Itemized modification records
⁂
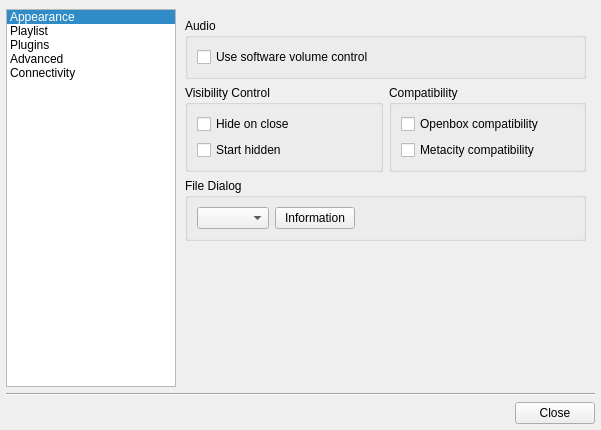
Above: src/ui/forms/configdialog.ui from ksv1986/qmmp-staging before the change. Below: the same form after it.
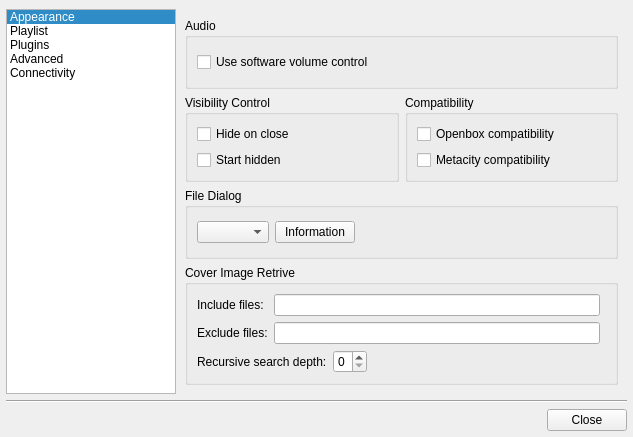
That is the form after the change. The open tabs and pages were chosen to show the change. Icons and pictures are not drawn.

Commit message: added cover retrive settings

```diff
--- a/src/ui/forms/configdialog.ui
+++ b/src/ui/forms/configdialog.ui
@@ -6,8 +6,8 @@
    <rect>
     <x>0</x>
     <y>0</y>
-    <width>601</width>
-    <height>424</height>
+    <width>633</width>
+    <height>437</height>
    </rect>
   </property>
   <property name="windowTitle">
@@ -855,17 +855,64 @@
           </widget>
          </item>
          <item row="3" column="0" colspan="2">
-          <spacer name="verticalSpacer_2">
-           <property name="orientation">
-            <enum>Qt::Vertical</enum>
+          <widget class="QGroupBox" name="groupBox_9">
+           <property name="title">
+            <string>Cover Image Retrive</string>
            </property>
-           <property name="sizeHint" stdset="0">
-            <size>
-             <width>20</width>
-             <height>40</height>
-            </size>
-           </property>
-          </spacer>
+           <layout class="QGridLayout" name="gridLayout_6">
+            <item row="0" column="0">
+             <widget class="QLabel" name="label_11">
+              <property name="text">
+               <string>Include files:</string>
+              </property>
+             </widget>
+            </item>
+            <item row="0" column="1">
+             <widget class="QLineEdit" name="coverIncludeLineEdit"/>
+            </item>
+            <item row="1" column="0">
+             <widget class="QLabel" name="label_12">
+              <property name="text">
+               <string>Exclude files:</string>
+              </property>
+             </widget>
+            </item>
+            <item row="1" column="1">
+             <widget class="QLineEdit" name="coverExcludeLineEdit"/>
+            </item>
+            <item row="2" column="0" colspan="3">
+             <layout class="QHBoxLayout" name="horizontalLayout_4">
+              <item>
+               <widget class="QLabel" name="label_13">
+                <property name="text">
+                 <string>Recursive search depth:</string>
+                </property>
+               </widget>
+              </item>
+              <item>
+               <widget class="QSpinBox" name="coverDepthSpinBox">
+                <property name="maximum">
+                 <number>6</number>
+                </property>
+               </widget>
+              </item>
+              <item>
+               <spacer name="horizontalSpacer_3">
+                <property name="orientation">
+                 <enum>Qt::Horizontal</enum>
+                </property>
+                <property name="sizeHint" stdset="0">
+                 <size>
+                  <width>40</width>
+                  <height>20</height>
+                 </size>
+                </property>
+               </spacer>
+              </item>
+             </layout>
+            </item>
+           </layout>
+          </widget>
          </item>
         </layout>
        </widget>
```
The commit also changes 14 other files.
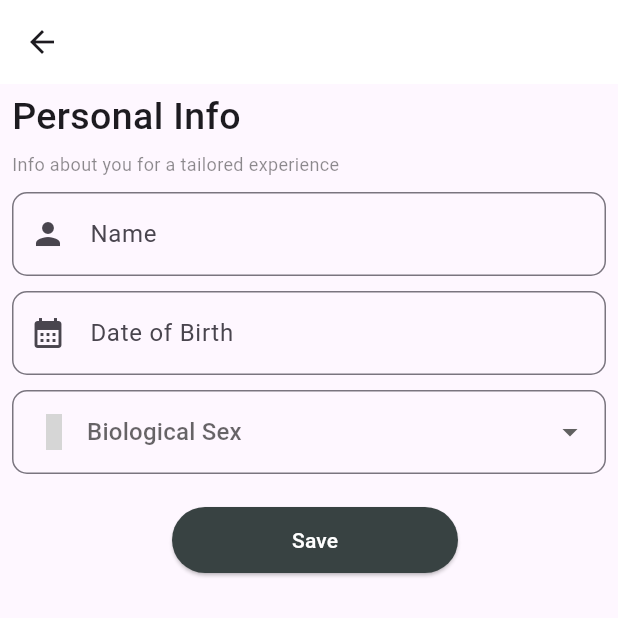
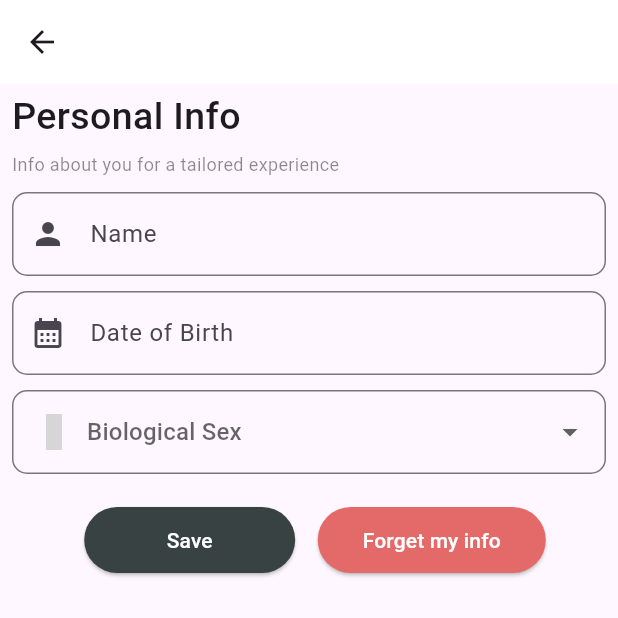
Before and after one commit to lorenzo-seme/LAG, a Flutter app: the Home screen opened directly, item 2 of the bottom bar chosen, after a tap on "Personal Info", on a phone screen of 412 x 824 dp, the top half of it. Run offline on Flutter 3.47's test engine with Material 3 defaults, Android fonts, the phone set to English and light mode, and no system bars; our stand-ins replace dropdown_button2, fl_chart, jwt_decoder, material_design_icons_flutter, shared_preferences; missing offline and left inert: graphic; accounts and stored records are empty; grey boxes are pictures that could not be loaded.

Commit message:
[lorenzo] hello user bug fixed + new button in personalInfo

```diff
--- a/lag/lib/providers/homeProvider.dart
+++ b/lag/lib/providers/homeProvider.dart
@@ -40,15 +40,12 @@ class HomeProvider extends ChangeNotifier {
 
   Future<void> _init() async {
     final sp = await SharedPreferences.getInstance();
-    final name = sp.getString('name');
+    nick = sp.getString('name') ?? 'User';
     final dob = sp.getString('dob');
     if (dob != null){
       age = ((DateTime.now().difference(DateTime.parse(dob))).inDays / 365).round();
       ageInserted = true;
     }
-    if (name != null)
-      nick = name;
-
     // Fetch data
     //getDataOfDay(showDate);
     getDataOfWeek(start, end);
--- a/lag/lib/screens/personal_info.dart
+++ b/lag/lib/screens/personal_info.dart
@@ -165,9 +165,10 @@ class _PersonalInfoState extends State<PersonalInfo> {
               const SizedBox(
                 height: 20,
               ),
-              Align(
-                alignment: Alignment.center,
-                child: ElevatedButton(
+              Row(
+                mainAxisAlignment: MainAxisAlignment.center,
+                children: [
+                  ElevatedButton(
                     onPressed: () async {
                       if (_formKey.currentState!.validate()) {
                         final sp = await SharedPreferences.getInstance();
@@ -189,14 +190,35 @@ class _PersonalInfoState extends State<PersonalInfo> {
                     style: ButtonStyle(
                         padding: MaterialStateProperty.all<EdgeInsetsGeometry>(
                             const EdgeInsets.symmetric(
-                              horizontal: 80, vertical: 12)),
+                                horizontal: 55, vertical: 12)),
                         foregroundColor:
                             MaterialStateProperty.all<Color>(Colors.white),
                         backgroundColor: MaterialStateProperty.all<Color>(
                             const Color(0xFF384242))),
                     child: const Text('Save'),
                   ),
+                  SizedBox(width: 15,),
+                  ElevatedButton(
+                    onPressed: () async {
+                      final sp = await SharedPreferences.getInstance();
+                      await sp.remove('bs');
+                      await sp.remove('dob');
+                      await sp.remove('name');
+                      await sp.remove('userAge');
+                      Navigator.of(context).pop();
+
+                    },
+                    style: ButtonStyle(
+                        padding: MaterialStateProperty.all<EdgeInsetsGeometry>(
+                            const EdgeInsets.symmetric(
+                                horizontal: 30, vertical: 12)),
+                        foregroundColor:
+                            MaterialStateProperty.all<Color>(Color.fromRGBO(255, 255, 255, 1)),
+                        backgroundColor: MaterialStateProperty.all<Color>(
+                            Color.fromARGB(255, 228, 106, 106))),
+                    child: const Text('Forget my info'),
                   ),
+              ],)
             ],
           ),
         ),
--- a/lag/lib/screens/rhrScreen.dart
+++ b/lag/lib/screens/rhrScreen.dart
@@ -165,10 +165,12 @@ class _RhrScreenState extends State<RhrScreen>{
                                     TextButton(
                                       child: const Text('Yes'),
                                       onPressed: () {
-                                        widget.provider.showAlertForAge = false;
                                         Navigator.of(context).push(
                                           MaterialPageRoute(builder: (context) => PersonalInfo())
                                         );
+                                        setState(() {
+                                            widget.provider.showAlertForAge = false;
+                                        });
                                       },
                                     ),
                                     TextButton(
@@ -280,7 +282,7 @@ class _RhrScreenState extends State<RhrScreen>{
                                       ),
                                       if(selectedValue!=null) ...[
                                         SizedBox(height: 10,),
-                                        Text("Considering your age, your target heart rate during a ${selectedValue!.toLowerCase()} exercise session should be: "),
+                                        Text("Considering your age (${widget.provider.age}), your target heart rate during a ${selectedValue!.toLowerCase()} exercise session should be: "),
                                         SizedBox(height: 8,),
                                         Text("[${(((206.9-(0.67*widget.provider.age))-widget.provider.rhrAvg())*(mappedItems[selectedValue]![0]/100)+widget.provider.rhrAvg()).toStringAsFixed(0)} - ${(((206.9-(0.67*widget.provider.age))-widget.provider.rhrAvg())*(mappedItems[selectedValue]![1]/100)+widget.provider.rhrAvg()).toStringAsFixed(0)}]")
                                       ]
--- a/lag/lib/screens/weeklyRecap.dart
+++ b/lag/lib/screens/weeklyRecap.dart
@@ -23,7 +23,9 @@ class WeeklyRecap extends StatelessWidget {
   Widget build(BuildContext context) {
     return SingleChildScrollView(
       child: SafeArea(
-          child: Padding(
+          child: ChangeNotifierProvider(
+            create: (context) => HomeProvider(),
+            builder: (context, child) => Padding(
               padding:
                   const EdgeInsets.only(left: 12.0, right: 12.0, top: 10, bottom: 20),
               child: Consumer<HomeProvider>(builder: (context, provider, child) {
@@ -33,7 +35,7 @@ class WeeklyRecap extends StatelessWidget {
                   children: [
                     Text("Hello, ${provider.nick}",style: const TextStyle(fontSize: 16)),
                     const SizedBox(height: 20),
-                const Text('7-days Personal Recap',style: TextStyle(fontWeight: FontWeight.w500, fontSize: 25)),
+                    const Text('Weekly Personal Recap',style: TextStyle(fontWeight: FontWeight.w500, fontSize: 25)),
 
                     Row(mainAxisAlignment: MainAxisAlignment.spaceBetween, children: [
                       Padding(
@@ -286,7 +288,8 @@ class WeeklyRecap extends StatelessWidget {
                 );
               }),
             ),
-      )
+        ),
+      ),
     );
   }
 
```
Lines whose indentation alone changed are shown as unchanged.
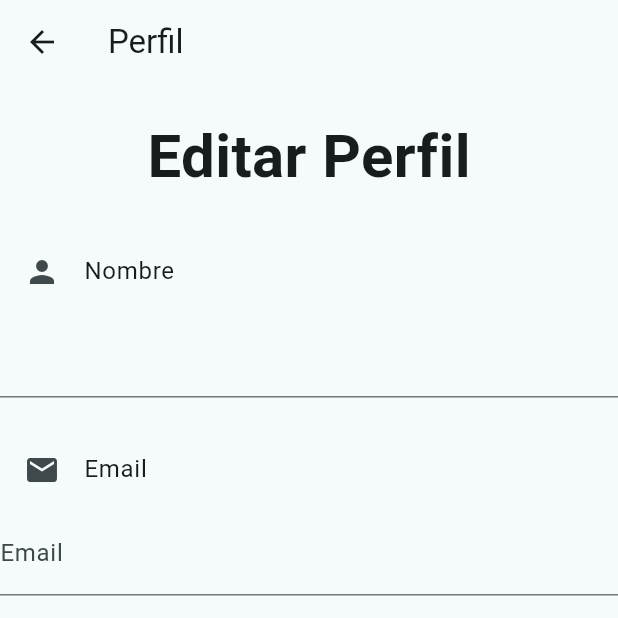
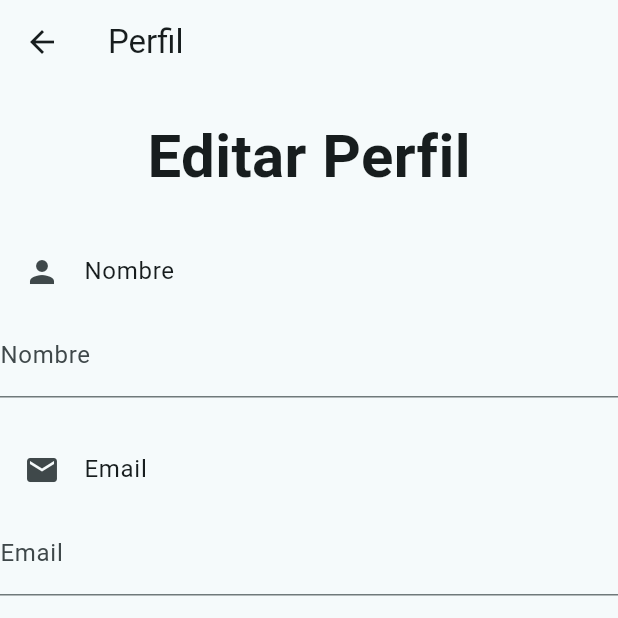
Before and after one commit to Isnotcristhianr/super_app_course, a Flutter app: the ProfileView screen opened by its route, on a phone screen of 412 x 824 dp, the top half of it. Run offline on Flutter 3.47's test engine with Material 3 defaults, Android fonts, the light colour scheme and no system bars; our stand-ins replace cloud_firestore, firebase_auth, firebase_core, get, google_sign_in; accounts and stored records are empty.

Commit message:
Actualizar los campos de entrada en la vista de perfil para que utilicen controladores de texto que reflejan los valores del controlador de perfil. Se mejora la gestión de los campos de nombre, email y teléfono.

```diff
--- a/lib/presentation/views/profile/profile_view.dart
+++ b/lib/presentation/views/profile/profile_view.dart
@@ -34,9 +34,13 @@ class _ProfileViewState extends State<ProfileView> {
           FormField(
             builder: (context) {
               return TextField(
-                decoration: InputDecoration(
-                  labelText: profilecontroller.name.string,
-                ),
+                decoration: InputDecoration(labelText: "Nombre"),
+                controller:
+                    profilecontroller.name != null
+                        ? TextEditingController(
+                          text: profilecontroller.name.value,
+                        )
+                        : null,
               );
             },
           ),
@@ -44,7 +48,15 @@ class _ProfileViewState extends State<ProfileView> {
           listaPerfil(title: "Email", icon: Icons.mail),
           FormField(
             builder: (context) {
-              return TextField(decoration: InputDecoration(labelText: "Email"));
+              return TextField(
+                decoration: InputDecoration(labelText: "Email"),
+                controller:
+                    profilecontroller.email != null
+                        ? TextEditingController(
+                          text: profilecontroller.email.value,
+                        )
+                        : null,
+              );
             },
           ),
           SizedBox(height: 20),
@@ -53,6 +65,12 @@ class _ProfileViewState extends State<ProfileView> {
             builder: (context) {
               return TextField(
                 decoration: InputDecoration(labelText: "Teléfono"),
+                controller:
+                    profilecontroller.phone != null
+                        ? TextEditingController(
+                          text: profilecontroller.phone.value,
+                        )
+                        : null,
               );
             },
           ),
```
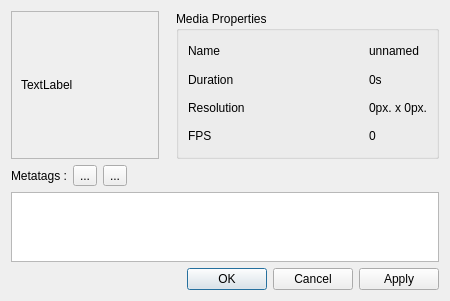
This is src/gui/ui/ClipProperty.ui in VLMC/vlmc as Qt 5 draws it before an edit. The edited form follows.
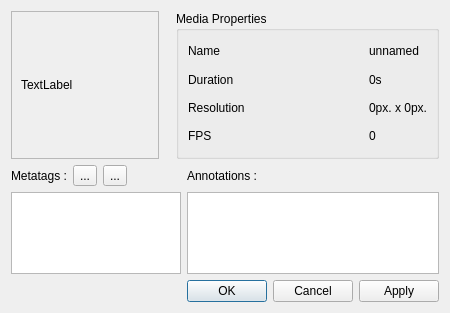
This is the edited form. Icons and pictures are not drawn.

Commit message: Adding "notes" to clips

```diff
--- a/src/gui/ui/ClipProperty.ui
+++ b/src/gui/ui/ClipProperty.ui
@@ -7,7 +7,7 @@
     <x>0</x>
     <y>0</y>
     <width>450</width>
-    <height>300</height>
+    <height>313</height>
    </rect>
   </property>
   <property name="windowTitle">
@@ -166,7 +166,7 @@
      </property>
     </widget>
    </item>
-   <item row="2" column="0" colspan="7">
+   <item row="2" column="0" colspan="6">
     <widget class="QListView" name="metaTagsView">
      <property name="selectionMode">
       <enum>QAbstractItemView::MultiSelection</enum>
@@ -230,6 +230,16 @@
      </property>
     </widget>
    </item>
+   <item row="2" column="6">
+    <widget class="QPlainTextEdit" name="annotationInput"/>
+   </item>
+   <item row="1" column="6">
+    <widget class="QLabel" name="annotationLabel">
+     <property name="text">
+      <string>Annotations :</string>
+     </property>
+    </widget>
+   </item>
   </layout>
  </widget>
  <resources>
```
The commit also changes 3 other files.
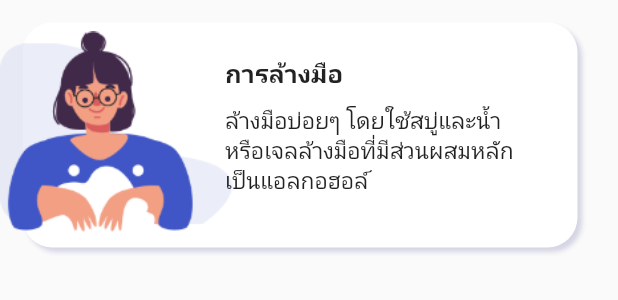
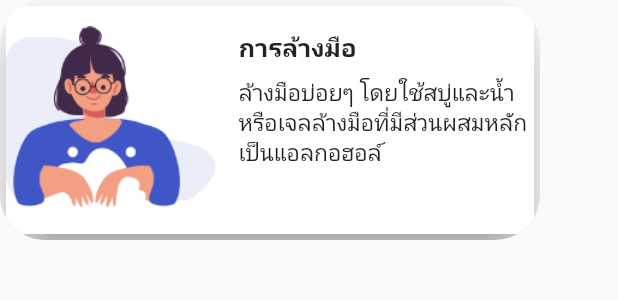
Before and after one commit to Naksila/Covid19_App, a Flutter app: the ItemList widget shown alone on an empty page, opened directly with sample values from the repository, on a phone screen of 412 x 824 dp. Shown: the top 300 px of the screen. Run offline on Flutter 3.47's test engine with Material 2 defaults, Android fonts, the phone set to English and light mode, and no system bars; our stand-ins replace fl_chart, flutter_svg, google_fonts; missing offline and left inert: kf_drawer; Roboto replaces fonts that are missing (Prompt).

Commit message:
Update Prevent .dart

```diff
--- a/lib/widgets/Prevent .dart
+++ b/lib/widgets/Prevent .dart
@@ -1,5 +1,6 @@
 import 'package:covid_app/Model/PreventModel.dart';
 import 'package:flutter/material.dart';
+import 'package:flutter/widgets.dart';
 
 class Prevent extends StatefulWidget {
   @override
@@ -24,39 +25,30 @@ class ItemList extends StatelessWidget {
 
   @override
   Widget build(BuildContext context) {
-    return Stack(
-      alignment: Alignment.centerLeft,
+    return Container(
+        height: 160,
+        width: 360,
+        margin: EdgeInsets.only(bottom: 15),
+        child: ClipRRect(
+          borderRadius: BorderRadius.all(Radius.circular(30)),
+          child: Card(
+            elevation: 15,
+            color: Colors.white,
+            shadowColor: Colors.grey,
+            child: Row(
+              mainAxisAlignment: MainAxisAlignment.start,
               children: [
+                Image(
+                  image: AssetImage(preventModel.image),
+                  width: 140,
+                ),
                 Container(
                   height: 150,
-          width: 370,
-          margin: EdgeInsets.all(15),
-          decoration: BoxDecoration(
-            borderRadius: BorderRadius.circular(20),
-            color: Colors.white,
-            boxShadow: [
-              BoxShadow(
-                color: Color(0xffd4d4e4),
-                blurRadius: 2,
-                spreadRadius: 0,
-                offset: Offset(3, 3),
-              )
-            ],
-          ),
-        ),
-        Image(
-          image: AssetImage(preventModel.image),
-          width: 155,
-        ),
-        Positioned(
-          left: 130,
-          child: Container(
-            padding: EdgeInsets.symmetric(horizontal: 20, vertical: 15),
-            height: 136,
-            width: MediaQuery.of(context).size.width - 175,
+                  padding: EdgeInsets.symmetric(horizontal: 15, vertical: 15),
+                  width: MediaQuery.of(context).size.width - 188,
                   child: Column(
                     crossAxisAlignment: CrossAxisAlignment.start,
-              mainAxisAlignment: MainAxisAlignment.spaceBetween,
+                    mainAxisAlignment: MainAxisAlignment.start,
                     children: <Widget>[
                       Text(
                         preventModel.title,
@@ -66,23 +58,22 @@ class ItemList extends StatelessWidget {
                         ),
                       ),
                       SizedBox(
-                  height: 10,
+                        height: 8,
                       ),
-                Expanded(
-                  child: Text(
+                      Text(
                         preventModel.text,
                         maxLines: 4,
-                    overflow: TextOverflow.ellipsis,
+                        overflow: TextOverflow.clip,
                         style: TextStyle(
                           fontSize: 15,
-                    ),
                         ),
                       ),
                     ],
                   ),
                 ),
+              ],
             ),
-      ],
-    );
+          ),
+        ));
   }
 }
```
Lines whose indentation alone changed are shown as unchanged.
⁂
WHAT YOU SHOULD DO.
Count the lines of the entries that hold the string "widgets", then state that number and nothing more.

RESULT FOR THIS EXERCISE.
3